Work instruction
Go through the data below and return each line where the string "color" occurs.
Segment Open
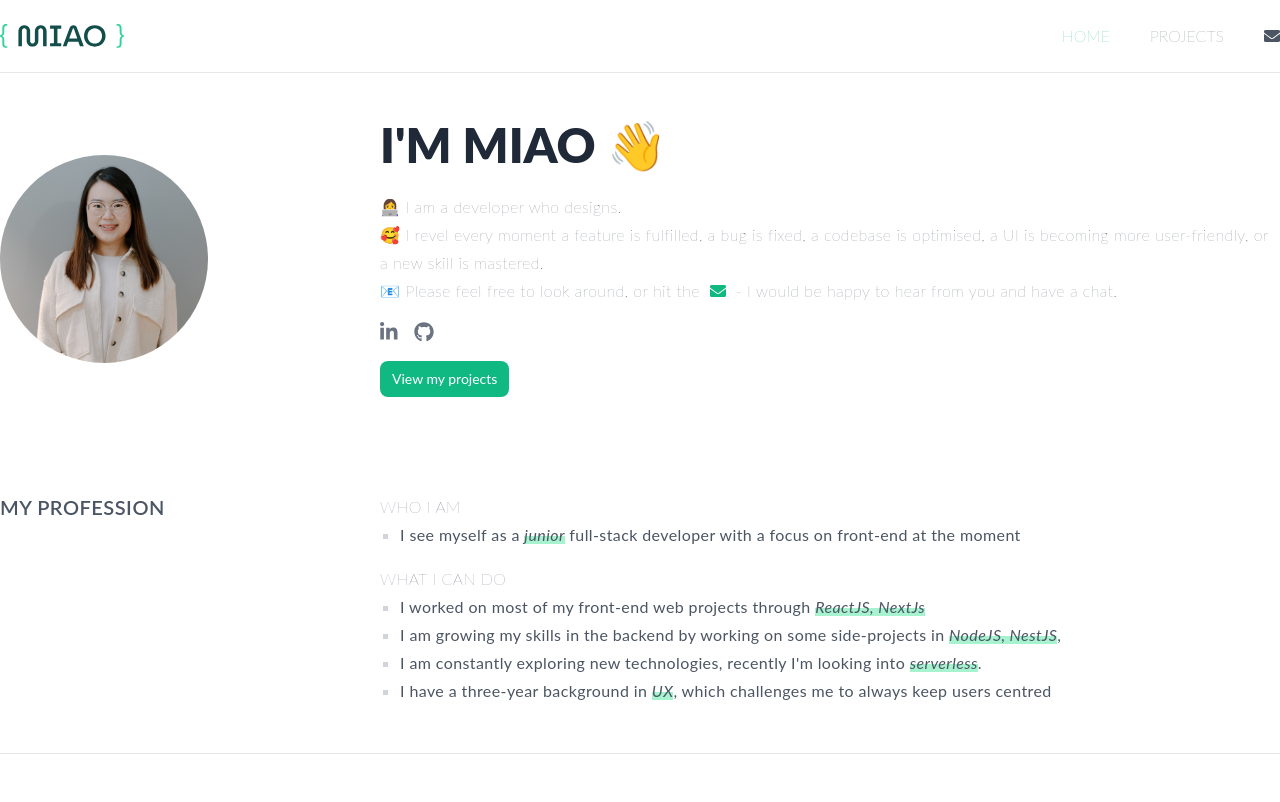
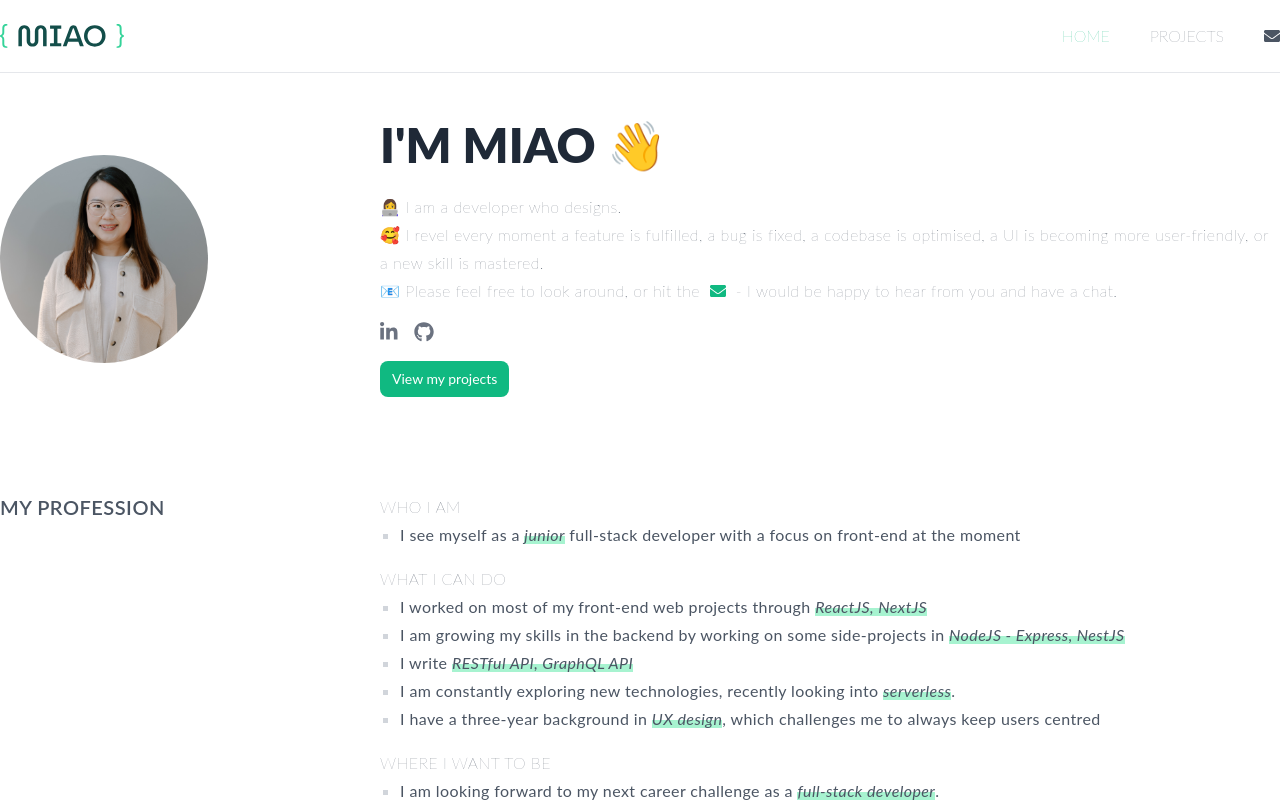
Before and after one commit to miaozhaod/portfolio, a React (Create React App) app: page / in a window 1280 px wide. Shown: the top 802 px of the page. Built offline with nearby package versions, Linux system fonts and the light colour scheme; what @tailwindcss/typography would draw is missing.

Commit message:
Update profession wording

```diff
--- a/src/app/pages/Home/components/Profession.jsx
+++ b/src/app/pages/Home/components/Profession.jsx
@@ -24,19 +24,28 @@ export default function Profession() {
           <ListCategory>WHAT I CAN DO</ListCategory>
           <ListItem>
             I worked on most of my front-end web projects through{" "}
-            <Highlighter>ReactJS, NextJs</Highlighter>
+            <Highlighter>ReactJS, NextJS</Highlighter>
           </ListItem>
           <ListItem>
             I am growing my skills in the backend by working on some
-            side-projects in <Highlighter>NodeJS, NestJS</Highlighter>,
+            side-projects in <Highlighter>NodeJS - Express, NestJS</Highlighter>
           </ListItem>
           <ListItem>
-            I am constantly exploring new technologies, recently I'm looking
-            into <Highlighter>serverless</Highlighter>.
+            I write <Highlighter>RESTful API, GraphQL API</Highlighter>
           </ListItem>
           <ListItem>
-            I have a three-year background in <Highlighter>UX</Highlighter>,
-            which challenges me to always keep users centred
+            I am constantly exploring new technologies, recently looking into{" "}
+            <Highlighter>serverless</Highlighter>.
+          </ListItem>
+          <ListItem>
+            I have a three-year background in{" "}
+            <Highlighter>UX design</Highlighter>, which challenges me to always
+            keep users centred
+          </ListItem>
+          <ListCategory>WHERE I WANT TO BE</ListCategory>
+          <ListItem>
+            I am looking forward to my next career challenge as a{" "}
+            <Highlighter>full-stack developer</Highlighter>.
           </ListItem>
         </List>
       </Details>
```
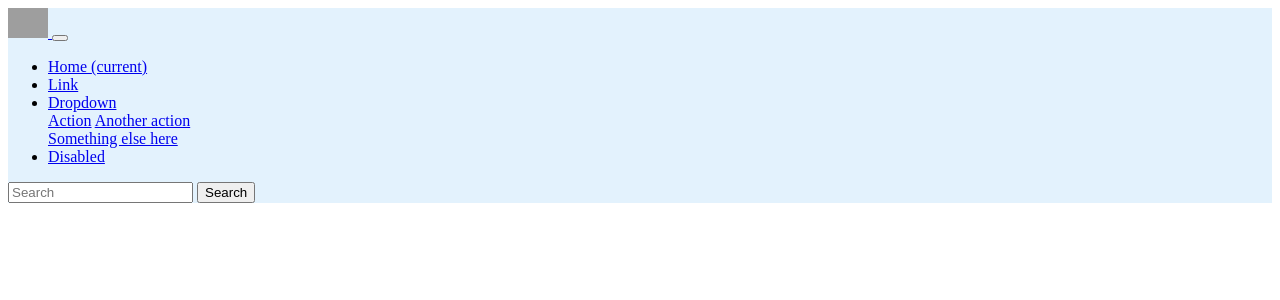
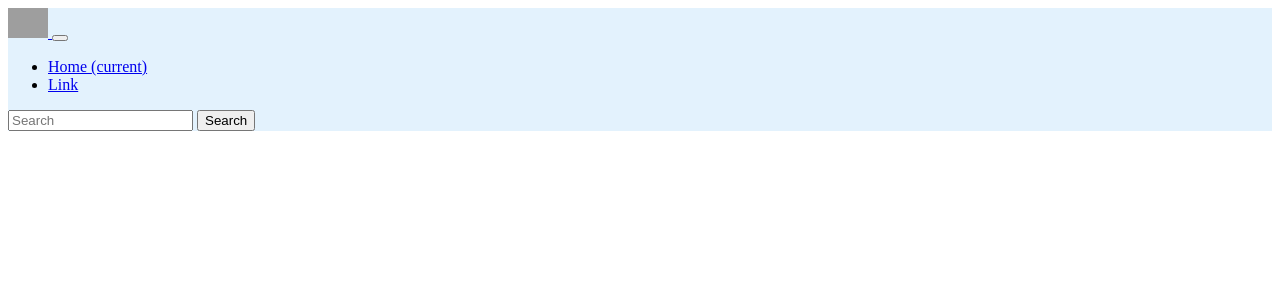
Before and after one commit to MutumaMutuma/NewsHighlight, a Flask app: template app/templates/navbar.html in a window 1280 px wide. Shown: the top 300 px of the page. Run offline with Flask 2, Linux system fonts and the light colour scheme; the template is opened without the code that fills it, so the values that code supplies are empty; some libraries are stand-ins or nearby versions; grey boxes are pictures that could not be loaded.

Commit message:
added bootsrap

```diff
--- a/app/__init__.py
+++ b/app/__init__.py
@@ -1,5 +1,6 @@
 from flask import Flask
 from .config import DevConfig
+from flask_bootstrap import Bootstrap
 
 # Initializing application
 app = Flask(__name__,instance_relative_config = True)
@@ -8,4 +9,7 @@ app = Flask(__name__,instance_relative_config = True)
 app.config.from_object(DevConfig)
 app.config.from_pyfile('config.py')
 
+# Initializing Flask Extensions
+bootstrap = Bootstrap(app)
+
 from app import views
--- a/app/templates/navbar.html
+++ b/app/templates/navbar.html
@@ -12,20 +12,6 @@
       <li class="nav-item">
         <a class="nav-link" href="#">Link</a>
       </li>
-      <li class="nav-item dropdown">
-        <a class="nav-link dropdown-toggle" href="#" id="navbarDropdown" role="button" data-toggle="dropdown" aria-haspopup="true" aria-expanded="false">
-          Dropdown
-        </a>
-        <div class="dropdown-menu" aria-labelledby="navbarDropdown">
-          <a class="dropdown-item" href="#">Action</a>
-          <a class="dropdown-item" href="#">Another action</a>
-          <div class="dropdown-divider"></div>
-          <a class="dropdown-item" href="#">Something else here</a>
-        </div>
-      </li>
-      <li class="nav-item">
-        <a class="nav-link disabled" href="#">Disabled</a>
-      </li>
     </ul>
     <form class="form-inline my-2 my-lg-0">
       <input class="form-control mr-sm-2" type="search" placeholder="Search" aria-label="Search">
--- a/run.py
+++ b/run.py
@@ -1,4 +1,4 @@
 from app import app
 
 if __name__ == '__main__':
-    app.run(port = 4000, debug = True)
+    app.run()
```
Also changed, not shown: app/templates/index.html (+6 -3 lines).
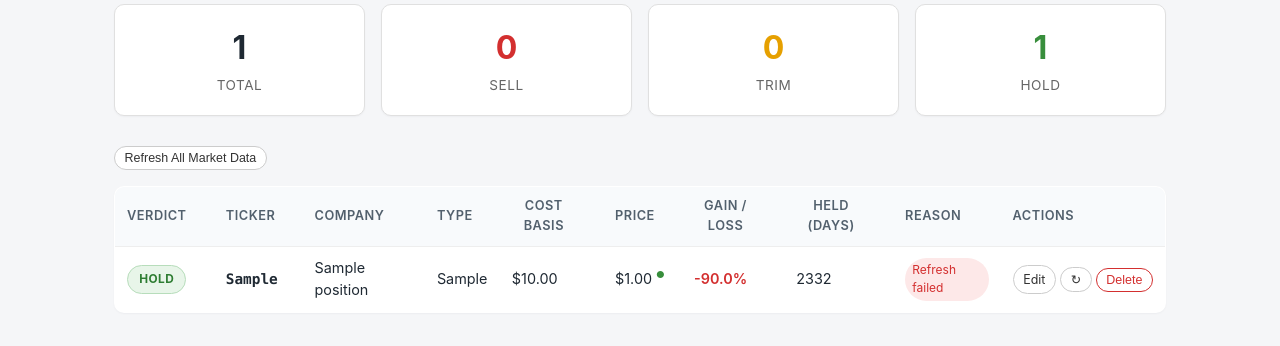
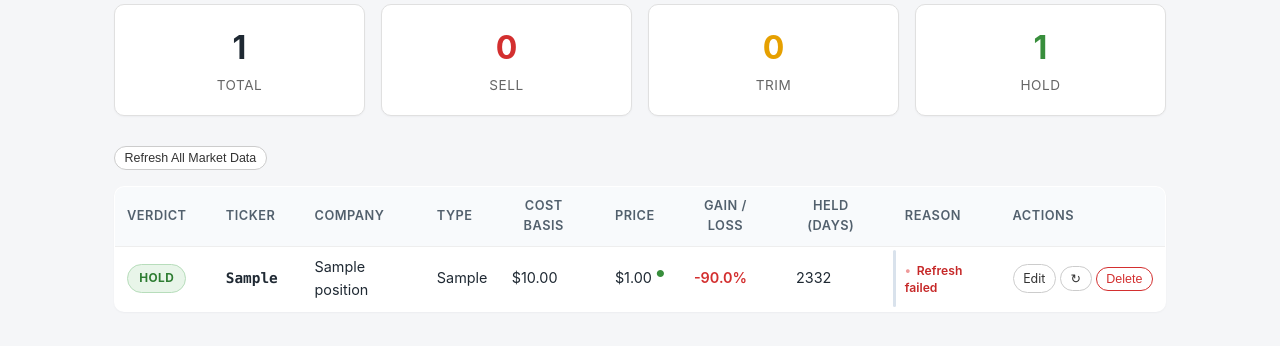
Before and after one commit to ryankmcintyre/StockSentinal, a FastAPI app: page / in a window 1280 px wide. Shown: the part 185-531 px from the top of the page. Run offline with FastAPI, Linux system fonts and the light colour scheme; tables that the repository leaves empty hold one stand-in row (values such as "Sample post").

Commit message:
Refine reason column styling
Agent-Logs-Url: https://github.com/ryankmcintyre/StockSentinal/sessions/2627ccc2-fb6b-4ad0-b85f-506f161c7228

Co-authored-by: ryankmcintyre <1696746+ryankmcintyre@users.noreply.github.com>

```diff
--- a/app/static/styles.css
+++ b/app/static/styles.css
@@ -269,16 +269,40 @@ h3 {
 
 .reason {
     max-width: 220px;
+    position: relative;
+    padding-left: 0.8rem;
+}
+
+.reason::before {
+    content: "";
+    position: absolute;
+    left: 0;
+    top: 0.2rem;
+    bottom: 0.2rem;
+    width: 3px;
+    border-radius: 999px;
+    background: #d9e2ec;
 }
 
 .rule-tag {
+    display: block;
+    padding: 0;
+    border-radius: 0;
+    font-size: 0.76rem;
+    margin: 0;
+    color: #334155;
+    line-height: 1.4;
+}
+
+.rule-tag + .rule-tag {
+    margin-top: 0.35rem;
+}
+
+.rule-tag::before {
+    content: "•";
     display: inline-block;
-    background: #f0f0f0;
-    padding: 0.18rem 0.45rem;
-    border-radius: 999px;
-    font-size: 0.75rem;
-    margin: 0.1rem 0;
-    color: #444;
+    width: 0.75rem;
+    color: #94a3b8;
 }
 
 /* --- Actions --- */
@@ -495,14 +519,22 @@ h3 {
 /* --- Error rule tag --- */
 
 .rule-tag-error {
-    background: #fde8e8;
-    color: #d32f2f;
+    color: #c62828;
+    font-weight: 600;
     cursor: help;
 }
 
+.rule-tag-error::before {
+    color: #ef9a9a;
+}
+
 .rule-tag-refreshing {
-    background: #edf0f5;
     color: #4a5568;
+    font-weight: 600;
+}
+
+.rule-tag-refreshing::before {
+    color: #a0aec0;
 }
 
 /* --- Form hint text --- */
```
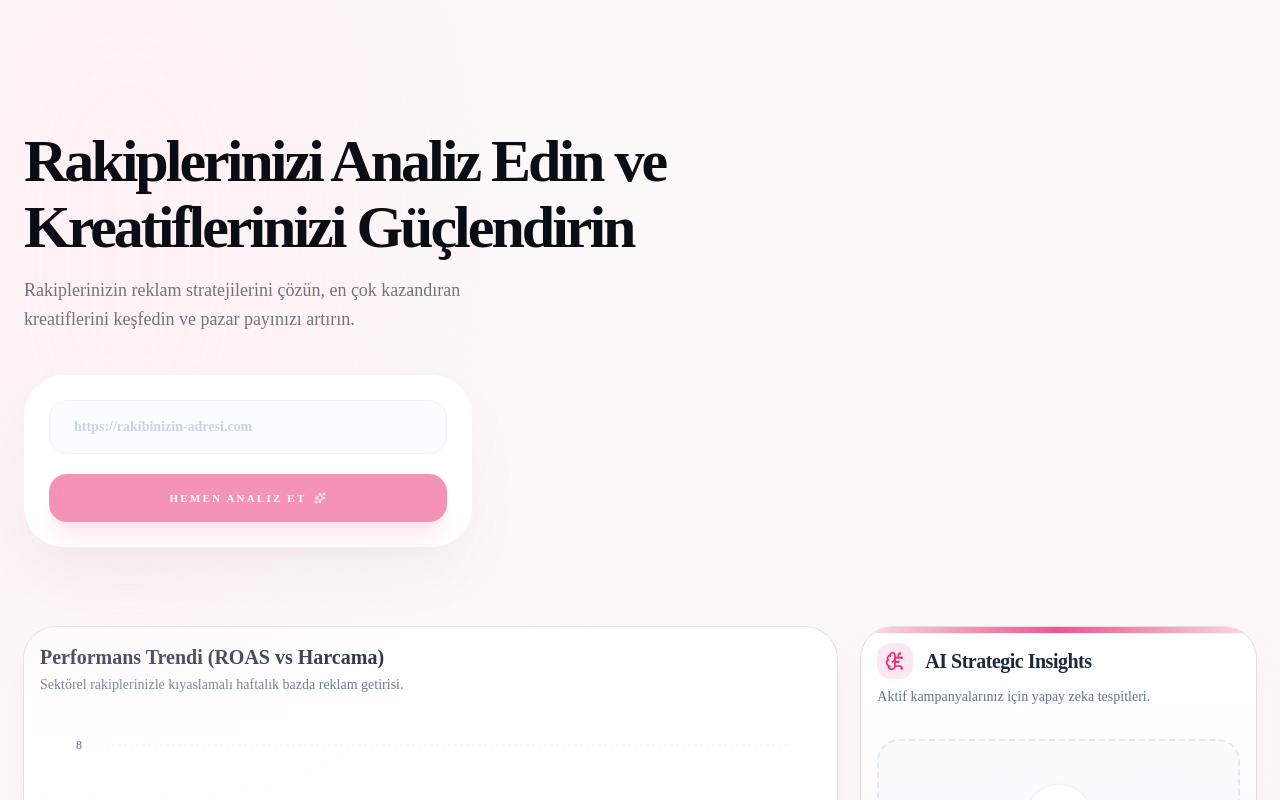
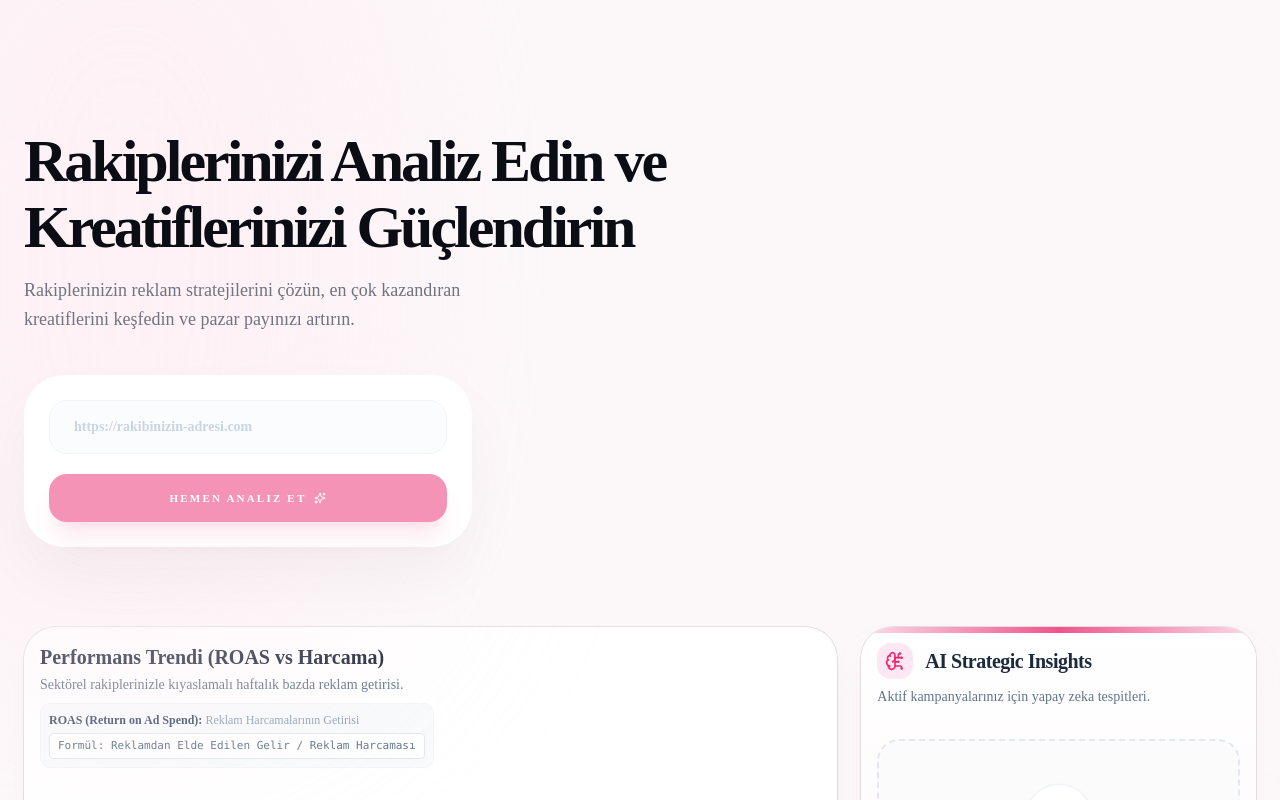
Before and after one commit to muhametsmsek/TAMOC, a Next.js app in the folder frontend/: page /dashboard/competitor-insights in a window 1280 px wide. Shown: the top 800 px of the page. Built offline with nearby package versions, Linux system fonts and the light colour scheme.

Commit message:
update Rakip anewlizi

```diff
--- a/frontend/src/app/dashboard/competitor-insights/page.tsx
+++ b/frontend/src/app/dashboard/competitor-insights/page.tsx
@@ -114,7 +114,15 @@ export default function CompetitorInsightsPage() {
           <Card className="col-span-2 bg-white shadow-xl shadow-slate-200/40 border-slate-100/60 rounded-[2rem] overflow-hidden">
             <CardHeader className="pb-2">
               <CardTitle className="text-slate-800 font-bold text-xl">Performans Trendi (ROAS vs Harcama)</CardTitle>
-              <CardDescription className="text-slate-500 font-medium">Sektörel rakiplerinizle kıyaslamalı haftalık bazda reklam getirisi.</CardDescription>
+              <CardDescription className="text-slate-500 font-medium flex flex-col gap-2">
+                <span>Sektörel rakiplerinizle kıyaslamalı haftalık bazda reklam getirisi.</span>
+                <span className="text-[12px] text-slate-400 font-medium bg-slate-50 border border-slate-100 p-2 rounded-lg inline-block w-fit">
+                  <strong className="text-slate-600">ROAS (Return on Ad Spend):</strong> Reklam Harcamalarının Getirisi
+                  <span className="block mt-1 font-mono text-slate-500 text-[11px] bg-white px-2 py-1 rounded border border-slate-200">
+                    Formül: Reklamdan Elde Edilen Gelir / Reklam Harcaması
+                  </span>
+                </span>
+              </CardDescription>
             </CardHeader>
             <CardContent>
               <div className="h-[300px] w-full mt-4">
```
Segment Closed
Solved exercise
+    color: #334155;
-    color: #444;
+    color: #94a3b8;
-    color: #d32f2f;
+    color: #c62828;
+    color: #ef9a9a;
     color: #4a5568;
+    color: #a0aec0;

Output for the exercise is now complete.